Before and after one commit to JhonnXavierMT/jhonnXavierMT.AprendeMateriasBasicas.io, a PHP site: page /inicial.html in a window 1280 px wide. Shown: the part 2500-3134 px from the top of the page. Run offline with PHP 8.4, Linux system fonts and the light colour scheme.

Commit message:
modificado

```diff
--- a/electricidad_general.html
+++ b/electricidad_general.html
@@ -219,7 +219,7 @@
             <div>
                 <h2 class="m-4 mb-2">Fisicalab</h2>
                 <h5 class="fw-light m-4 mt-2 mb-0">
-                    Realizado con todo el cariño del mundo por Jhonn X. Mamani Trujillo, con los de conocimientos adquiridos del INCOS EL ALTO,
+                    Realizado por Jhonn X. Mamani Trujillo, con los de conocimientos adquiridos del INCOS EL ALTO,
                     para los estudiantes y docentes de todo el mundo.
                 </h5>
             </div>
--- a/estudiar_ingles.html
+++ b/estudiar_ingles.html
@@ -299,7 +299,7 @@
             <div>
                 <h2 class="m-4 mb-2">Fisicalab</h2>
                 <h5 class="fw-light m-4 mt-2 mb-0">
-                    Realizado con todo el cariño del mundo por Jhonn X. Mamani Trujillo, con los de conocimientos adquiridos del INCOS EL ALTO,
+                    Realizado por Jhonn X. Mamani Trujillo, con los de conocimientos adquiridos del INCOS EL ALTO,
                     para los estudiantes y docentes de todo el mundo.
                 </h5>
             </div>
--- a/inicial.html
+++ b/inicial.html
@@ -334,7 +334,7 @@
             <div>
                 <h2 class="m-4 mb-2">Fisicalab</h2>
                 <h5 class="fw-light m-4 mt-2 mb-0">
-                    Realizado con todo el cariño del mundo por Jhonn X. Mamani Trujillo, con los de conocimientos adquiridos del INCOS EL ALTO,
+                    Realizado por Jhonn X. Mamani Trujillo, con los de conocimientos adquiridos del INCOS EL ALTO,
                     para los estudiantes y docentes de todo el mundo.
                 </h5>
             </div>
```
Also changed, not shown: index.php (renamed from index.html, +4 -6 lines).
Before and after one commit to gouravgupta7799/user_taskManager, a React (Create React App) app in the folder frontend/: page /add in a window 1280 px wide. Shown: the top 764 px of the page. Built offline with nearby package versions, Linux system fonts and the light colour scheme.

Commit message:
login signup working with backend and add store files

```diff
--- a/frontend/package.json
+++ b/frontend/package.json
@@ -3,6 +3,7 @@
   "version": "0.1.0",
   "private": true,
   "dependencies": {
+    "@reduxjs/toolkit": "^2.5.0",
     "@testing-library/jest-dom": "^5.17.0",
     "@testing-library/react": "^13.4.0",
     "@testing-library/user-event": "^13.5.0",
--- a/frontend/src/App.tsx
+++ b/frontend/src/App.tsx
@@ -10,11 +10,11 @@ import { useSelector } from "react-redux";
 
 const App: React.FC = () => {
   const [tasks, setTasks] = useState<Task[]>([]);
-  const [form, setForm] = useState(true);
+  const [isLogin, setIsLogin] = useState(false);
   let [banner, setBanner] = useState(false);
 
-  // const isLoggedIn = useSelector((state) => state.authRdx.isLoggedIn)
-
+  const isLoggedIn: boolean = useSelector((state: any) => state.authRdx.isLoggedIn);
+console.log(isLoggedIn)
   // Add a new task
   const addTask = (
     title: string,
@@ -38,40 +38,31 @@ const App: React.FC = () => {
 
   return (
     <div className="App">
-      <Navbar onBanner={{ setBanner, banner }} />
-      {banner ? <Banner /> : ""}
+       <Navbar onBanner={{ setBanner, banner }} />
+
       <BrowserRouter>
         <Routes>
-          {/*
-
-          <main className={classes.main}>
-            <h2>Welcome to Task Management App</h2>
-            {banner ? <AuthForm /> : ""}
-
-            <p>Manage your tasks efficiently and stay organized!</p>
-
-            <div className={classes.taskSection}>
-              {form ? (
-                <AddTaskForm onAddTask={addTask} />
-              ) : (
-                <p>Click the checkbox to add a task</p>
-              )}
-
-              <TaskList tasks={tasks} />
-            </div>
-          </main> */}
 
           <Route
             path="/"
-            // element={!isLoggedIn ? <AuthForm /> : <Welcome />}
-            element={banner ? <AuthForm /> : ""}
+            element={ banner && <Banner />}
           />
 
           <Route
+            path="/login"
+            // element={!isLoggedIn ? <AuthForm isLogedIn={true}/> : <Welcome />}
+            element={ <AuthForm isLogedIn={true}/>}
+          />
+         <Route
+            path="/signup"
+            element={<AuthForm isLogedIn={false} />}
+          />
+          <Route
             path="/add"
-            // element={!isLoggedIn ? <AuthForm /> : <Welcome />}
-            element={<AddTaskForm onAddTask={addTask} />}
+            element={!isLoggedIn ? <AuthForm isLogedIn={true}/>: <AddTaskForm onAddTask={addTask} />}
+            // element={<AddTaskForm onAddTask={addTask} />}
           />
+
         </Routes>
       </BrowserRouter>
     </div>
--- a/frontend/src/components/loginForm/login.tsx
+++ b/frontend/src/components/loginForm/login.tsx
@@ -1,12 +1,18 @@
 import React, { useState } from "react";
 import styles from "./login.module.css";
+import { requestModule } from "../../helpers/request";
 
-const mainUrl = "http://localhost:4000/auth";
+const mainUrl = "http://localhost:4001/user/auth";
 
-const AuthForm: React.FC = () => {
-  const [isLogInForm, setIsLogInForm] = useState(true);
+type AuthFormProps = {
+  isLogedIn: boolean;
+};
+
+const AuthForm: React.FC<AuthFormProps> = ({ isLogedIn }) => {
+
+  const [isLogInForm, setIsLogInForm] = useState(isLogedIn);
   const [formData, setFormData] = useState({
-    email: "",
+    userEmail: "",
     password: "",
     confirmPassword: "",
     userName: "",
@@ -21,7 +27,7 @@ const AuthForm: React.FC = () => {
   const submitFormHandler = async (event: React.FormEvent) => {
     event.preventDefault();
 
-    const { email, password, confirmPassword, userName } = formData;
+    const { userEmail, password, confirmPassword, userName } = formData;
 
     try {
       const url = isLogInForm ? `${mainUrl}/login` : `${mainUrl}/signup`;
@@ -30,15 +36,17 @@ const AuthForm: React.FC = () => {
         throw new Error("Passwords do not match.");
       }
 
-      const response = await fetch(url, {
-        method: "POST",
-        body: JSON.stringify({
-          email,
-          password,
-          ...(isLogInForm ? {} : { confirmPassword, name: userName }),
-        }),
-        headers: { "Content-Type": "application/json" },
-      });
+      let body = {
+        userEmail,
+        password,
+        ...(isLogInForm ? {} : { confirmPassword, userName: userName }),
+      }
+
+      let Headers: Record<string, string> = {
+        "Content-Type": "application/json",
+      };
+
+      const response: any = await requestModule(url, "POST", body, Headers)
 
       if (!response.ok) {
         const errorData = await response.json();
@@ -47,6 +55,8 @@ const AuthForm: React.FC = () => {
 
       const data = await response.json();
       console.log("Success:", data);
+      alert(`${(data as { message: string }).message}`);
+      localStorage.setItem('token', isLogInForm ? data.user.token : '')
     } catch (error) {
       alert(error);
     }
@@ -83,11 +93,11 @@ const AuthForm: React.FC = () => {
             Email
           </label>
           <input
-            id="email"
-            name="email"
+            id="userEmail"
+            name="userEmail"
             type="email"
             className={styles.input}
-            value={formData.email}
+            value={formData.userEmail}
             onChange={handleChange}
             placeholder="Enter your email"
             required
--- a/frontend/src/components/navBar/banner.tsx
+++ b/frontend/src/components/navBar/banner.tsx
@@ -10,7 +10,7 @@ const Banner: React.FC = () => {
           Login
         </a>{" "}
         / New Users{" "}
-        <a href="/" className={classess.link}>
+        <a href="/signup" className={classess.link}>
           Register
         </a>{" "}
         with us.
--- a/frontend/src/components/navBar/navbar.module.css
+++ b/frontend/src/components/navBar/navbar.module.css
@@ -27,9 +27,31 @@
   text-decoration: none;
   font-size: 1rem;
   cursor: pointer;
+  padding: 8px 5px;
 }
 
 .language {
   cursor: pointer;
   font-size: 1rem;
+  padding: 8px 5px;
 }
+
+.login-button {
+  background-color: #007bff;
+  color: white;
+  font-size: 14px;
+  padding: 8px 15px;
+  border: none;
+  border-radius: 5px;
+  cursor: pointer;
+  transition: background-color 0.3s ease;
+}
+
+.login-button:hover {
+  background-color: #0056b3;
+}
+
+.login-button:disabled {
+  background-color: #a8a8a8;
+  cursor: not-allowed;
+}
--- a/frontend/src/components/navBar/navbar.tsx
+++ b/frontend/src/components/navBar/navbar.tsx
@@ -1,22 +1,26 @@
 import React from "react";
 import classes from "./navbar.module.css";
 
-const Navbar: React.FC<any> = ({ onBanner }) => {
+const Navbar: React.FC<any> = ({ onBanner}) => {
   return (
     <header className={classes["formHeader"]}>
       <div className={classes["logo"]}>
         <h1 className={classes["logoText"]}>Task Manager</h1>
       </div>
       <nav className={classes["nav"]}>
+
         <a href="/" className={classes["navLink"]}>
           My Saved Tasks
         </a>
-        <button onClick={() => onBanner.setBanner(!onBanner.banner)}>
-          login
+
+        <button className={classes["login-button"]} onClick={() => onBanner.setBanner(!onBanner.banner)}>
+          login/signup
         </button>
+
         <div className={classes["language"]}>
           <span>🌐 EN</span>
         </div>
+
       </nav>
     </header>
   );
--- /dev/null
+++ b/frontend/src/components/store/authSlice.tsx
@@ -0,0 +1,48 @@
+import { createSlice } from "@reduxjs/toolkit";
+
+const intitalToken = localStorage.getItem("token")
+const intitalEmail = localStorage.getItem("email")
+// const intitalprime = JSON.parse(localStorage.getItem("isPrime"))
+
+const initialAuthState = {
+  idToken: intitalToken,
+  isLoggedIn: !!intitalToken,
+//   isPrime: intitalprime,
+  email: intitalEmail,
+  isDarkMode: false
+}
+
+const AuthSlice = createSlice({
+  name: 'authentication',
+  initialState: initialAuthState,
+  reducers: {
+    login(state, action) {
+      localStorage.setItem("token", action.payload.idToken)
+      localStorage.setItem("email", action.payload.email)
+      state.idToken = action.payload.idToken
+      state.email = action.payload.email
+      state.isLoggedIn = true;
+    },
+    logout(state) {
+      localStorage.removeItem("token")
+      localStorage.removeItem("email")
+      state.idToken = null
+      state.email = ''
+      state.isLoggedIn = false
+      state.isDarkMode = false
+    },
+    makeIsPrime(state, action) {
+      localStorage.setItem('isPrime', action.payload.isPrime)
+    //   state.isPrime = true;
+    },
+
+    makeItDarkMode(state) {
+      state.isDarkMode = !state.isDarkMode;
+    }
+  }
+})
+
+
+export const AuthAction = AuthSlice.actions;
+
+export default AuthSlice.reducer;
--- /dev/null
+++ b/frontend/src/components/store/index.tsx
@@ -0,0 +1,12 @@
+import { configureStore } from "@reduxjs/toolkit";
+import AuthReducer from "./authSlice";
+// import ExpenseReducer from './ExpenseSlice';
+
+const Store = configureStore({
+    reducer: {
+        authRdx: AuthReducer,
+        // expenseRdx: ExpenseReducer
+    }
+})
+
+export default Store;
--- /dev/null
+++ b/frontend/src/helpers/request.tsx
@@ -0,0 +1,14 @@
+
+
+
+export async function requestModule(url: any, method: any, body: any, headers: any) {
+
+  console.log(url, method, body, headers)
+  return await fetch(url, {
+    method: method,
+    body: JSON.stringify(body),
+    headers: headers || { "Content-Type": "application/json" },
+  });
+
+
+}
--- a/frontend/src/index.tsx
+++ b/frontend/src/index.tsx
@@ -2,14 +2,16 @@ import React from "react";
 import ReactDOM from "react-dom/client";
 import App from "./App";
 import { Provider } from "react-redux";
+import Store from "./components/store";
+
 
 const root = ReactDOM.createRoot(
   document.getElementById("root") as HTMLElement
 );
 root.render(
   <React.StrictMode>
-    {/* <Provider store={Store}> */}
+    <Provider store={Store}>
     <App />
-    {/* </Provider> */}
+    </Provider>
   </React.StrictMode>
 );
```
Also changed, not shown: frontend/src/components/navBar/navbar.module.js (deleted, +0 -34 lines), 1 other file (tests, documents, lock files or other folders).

........

Exercise brief — Among the lines above, tally those containing the string "response" and give only the result.

Exercise output — 5